She snapped her fingers and spoke in a rapid mixture of Russian and Uzbek. There was no mistaking her meaning: come.
Two minutes later, we were standing in front of a corrugated tin stall with coin-jangling silks arched under the ceiling. I asked Kim if she worked there. “No,” he said. “She just wanted to help you, that’s all.”
In Bukhara’s historic centre, the tourist part of the city, commerce underpins social interaction. But here, a few minutes’ walk from the medieval madrassas, the dynamic gave way to gleeful anarchy. Unencumbered by the eerie formality of the tourist trade, the market atmosphere was less Eastern bazaar and more Russian bazroba – a market that's brash, messy and surprisingly hospitable.
Outside a restaurant in the heart of the bazaar – where the smell of simmering lamb pilaf enticed us to come dine inside – an Uzbek family carrying an enormous cardboard box of imitation Ray-Bans stopped me. They informed me that I was the first American they’d ever met (they’d seen plenty on TV, of course) and insisted that I take a pair of sunglasses as a gift. I tried to refuse politely, but failed.
Experiencing the duality of Uzbekistan continued throughout my trip. In the mornings, I’d explore the Silk Road with the rest of the group, visiting not only Bukhara but also other Uzbek cities such as ancient Samarkand.

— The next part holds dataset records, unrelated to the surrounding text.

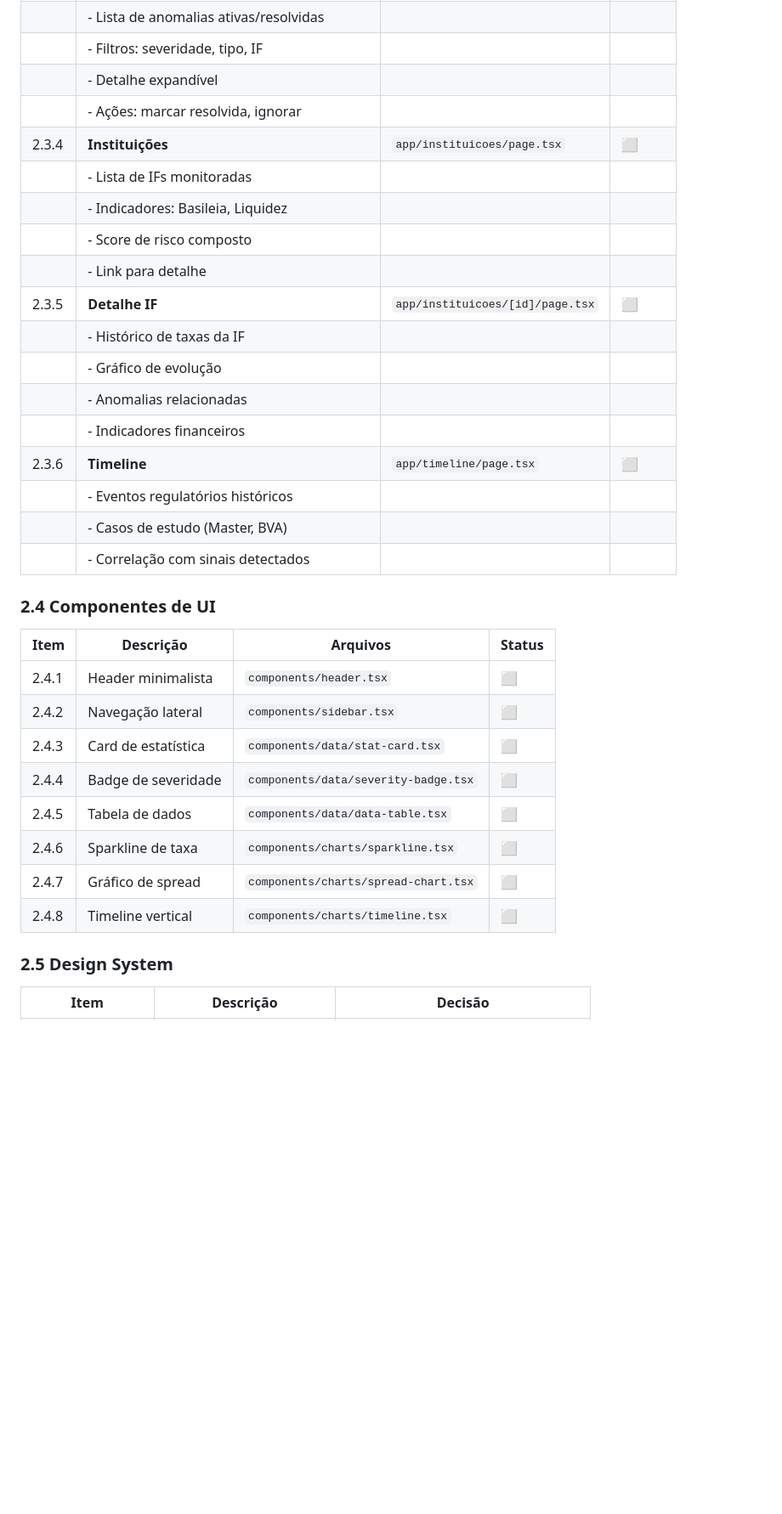
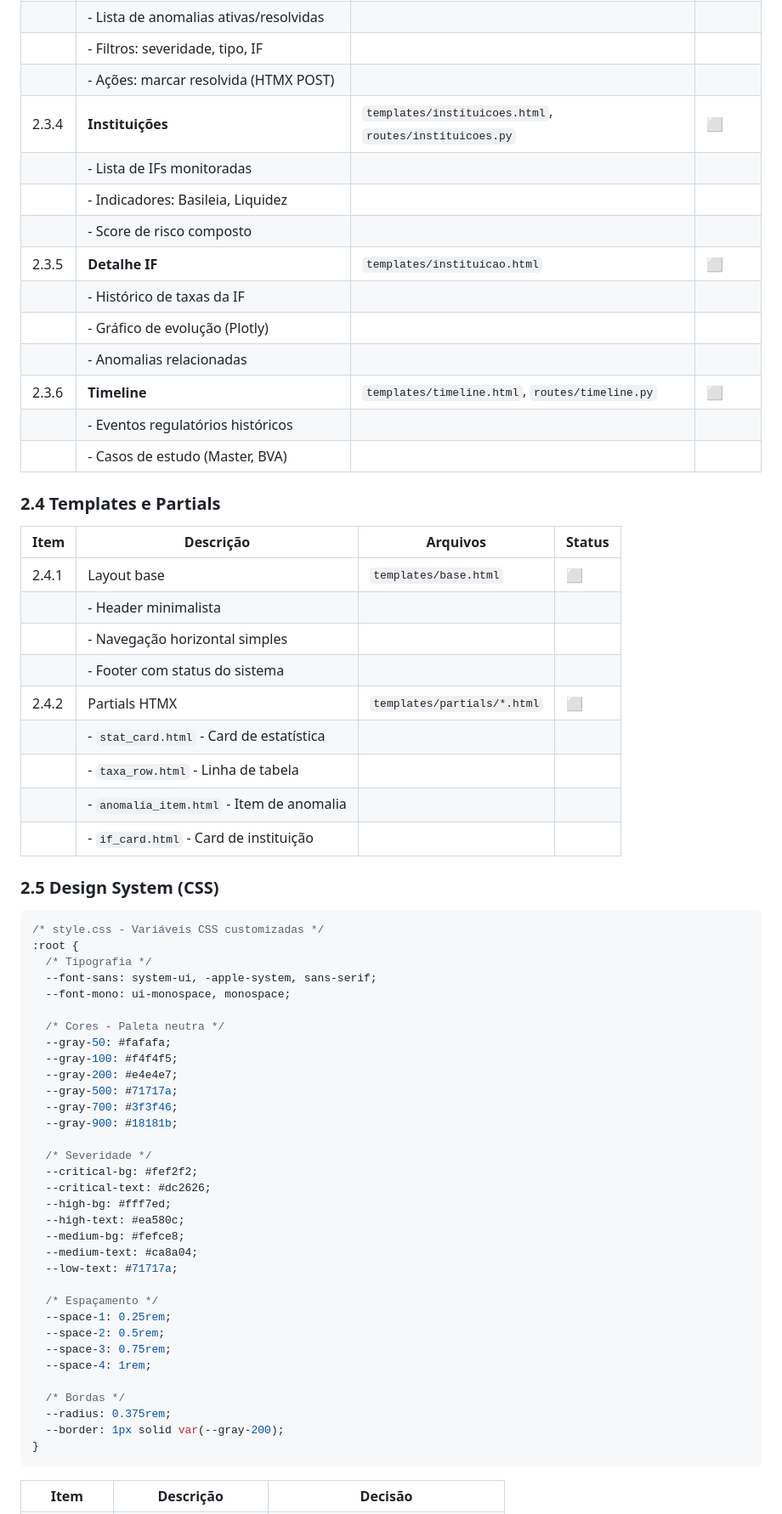
Before and after one commit to ffreitasb/veredas-de-papel, a Markdown page: DEVELOPMENT_PLAN.md, the part around one of its changes. Shown at 85% size. Rendered like a GitHub page; blank space fills up the shorter version.

````diff
--- a/DEVELOPMENT_PLAN.md
+++ b/DEVELOPMENT_PLAN.md
@@ -171,36 +178,69 @@ frontend/
 |       | - Lista de anomalias ativas/resolvidas | | |
 |       | - Filtros: severidade, tipo, IF | | |
-|       | - Detalhe expandível | | |
-|       | - Ações: marcar resolvida, ignorar | | |
-| 2.3.4 | **Instituições** | `app/instituicoes/page.tsx` | ⬜ |
+|       | - Ações: marcar resolvida (HTMX POST) | | |
+| 2.3.4 | **Instituições** | `templates/instituicoes.html`, `routes/instituicoes.py` | ⬜ |
 |       | - Lista de IFs monitoradas | | |
 |       | - Indicadores: Basileia, Liquidez | | |
 |       | - Score de risco composto | | |
-|       | - Link para detalhe | | |
-| 2.3.5 | **Detalhe IF** | `app/instituicoes/[id]/page.tsx` | ⬜ |
+| 2.3.5 | **Detalhe IF** | `templates/instituicao.html` | ⬜ |
 |       | - Histórico de taxas da IF | | |
-|       | - Gráfico de evolução | | |
+|       | - Gráfico de evolução (Plotly) | | |
 |       | - Anomalias relacionadas | | |
-|       | - Indicadores financeiros | | |
-| 2.3.6 | **Timeline** | `app/timeline/page.tsx` | ⬜ |
+| 2.3.6 | **Timeline** | `templates/timeline.html`, `routes/timeline.py` | ⬜ |
 |       | - Eventos regulatórios históricos | | |
 |       | - Casos de estudo (Master, BVA) | | |
-|       | - Correlação com sinais detectados | | |
 
-### 2.4 Componentes de UI
+### 2.4 Templates e Partials
 
 | Item | Descrição | Arquivos | Status |
 |------|-----------|----------|--------|
-| 2.4.1 | Header minimalista | `components/header.tsx` | ⬜ |
-| 2.4.2 | Navegação lateral | `components/sidebar.tsx` | ⬜ |
-| 2.4.3 | Card de estatística | `components/data/stat-card.tsx` | ⬜ |
-| 2.4.4 | Badge de severidade | `components/data/severity-badge.tsx` | ⬜ |
-| 2.4.5 | Tabela de dados | `components/data/data-table.tsx` | ⬜ |
-| 2.4.6 | Sparkline de taxa | `components/charts/sparkline.tsx` | ⬜ |
-| 2.4.7 | Gráfico de spread | `components/charts/spread-chart.tsx` | ⬜ |
-| 2.4.8 | Timeline vertical | `components/charts/timeline.tsx` | ⬜ |
+| 2.4.1 | Layout base | `templates/base.html` | ⬜ |
+|       | - Header minimalista | | |
+|       | - Navegação horizontal simples | | |
+|       | - Footer com status do sistema | | |
+| 2.4.2 | Partials HTMX | `templates/partials/*.html` | ⬜ |
+|       | - `stat_card.html` - Card de estatística | | |
+|       | - `taxa_row.html` - Linha de tabela | | |
+|       | - `anomalia_item.html` - Item de anomalia | | |
+|       | - `if_card.html` - Card de instituição | | |
 
-### 2.5 Design System
+### 2.5 Design System (CSS)
+
+```css
+/* style.css - Variáveis CSS customizadas */
+:root {
+  /* Tipografia */
+  --font-sans: system-ui, -apple-system, sans-serif;
+  --font-mono: ui-monospace, monospace;
+
+  /* Cores - Paleta neutra */
+  --gray-50: #fafafa;
+  --gray-100: #f4f4f5;
+  --gray-200: #e4e4e7;
+  --gray-500: #71717a;
+  --gray-700: #3f3f46;
+  --gray-900: #18181b;
+
+  /* Severidade */
+  --critical-bg: #fef2f2;
+  --critical-text: #dc2626;
+  --high-bg: #fff7ed;
+  --high-text: #ea580c;
+  --medium-bg: #fefce8;
+  --medium-text: #ca8a04;
+  --low-text: #71717a;
+
+  /* Espaçamento */
+  --space-1: 0.25rem;
+  --space-2: 0.5rem;
+  --space-3: 0.75rem;
+  --space-4: 1rem;
+
+  /* Bordas */
+  --radius: 0.375rem;
+  --border: 1px solid var(--gray-200);
+}
+```
 
 | Item | Descrição | Decisão |
 |------|-----------|---------|
````
Also changed, not shown: other parts of DEVELOPMENT_PLAN.md (+56 -56 lines).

Here, I’d take photos of the Registan, the magnificent central square of old Samarkand, each gargantuan building restored with modern blue mosaics so complete that it was impossible to tell where the past ended and the present began. I’d visit the observatory of Ulug Bey, where one of the Islamic world’s most famous scientists created one of the greatest star catalogues in intellectual history using a 35-metre sextant – designed to measure the positions of stars – in lieu of a telescope. I’d eat honey-drenched baklava and drink cardamom coffee in tea houses while sitting on over-piled and moth-eaten carpets.
Then Kim would signal, and we would enter into the other country.
There, we would eat gargantuan horsemeat pilaf platters – garnished with hard-boiled eggs and sausage-stuffed quails – in working men’s halls in suburban Samarkand. We’d change money (the black market for the Uzbek som is enormous) down alleyways and in liquor shops in capital city Tashkent. We’d go to Soviet-style bars, downing shot after shot of what Uzbeks euphemistically call okchai, which translates as “white tea” but really means vodka. We’d order lagman noodles, thick with lamb fat and lightly spiced with peppers, and eat them on night trains. We would buy spices like dafne leaf – sumac so red it would stain our fingers – wrapped in old Russian newspapers.
This was not the idealised Uzbekistan President Islam Karimov – the controversial, authoritarian figure locals carefully refer to as “our first and last president” – wants tourists to see.
In this bleak but convivial Uzbekistan, we spent our last night of the tour at the Soviet-style Tashkent Shodlik Palace Hotel. After a look at the dimly lit, yellowing sauna that felt less like a spa and more like an abandoned warehouse, I ordered a bottle of the advertised “Uzbek Champagne” from the room service menu. However, the staff refused to bring it to me.
“Come downstairs instead,” said the receptionist. “We’re very busy.”
I met up with Kim. And there, in the hotel’s Hemingway Bar – named, like so many Hemingway bars, more for an alcoholic kinship with the author than any real connection – I ordered what seemed to be a surprisingly expensive shot of okchai for around 15,000 som.
The vodka came as a full bottle.
Kim grinned. “This is normal,” he said.
We raised our glasses, toasted in Russian and drank the whole thing.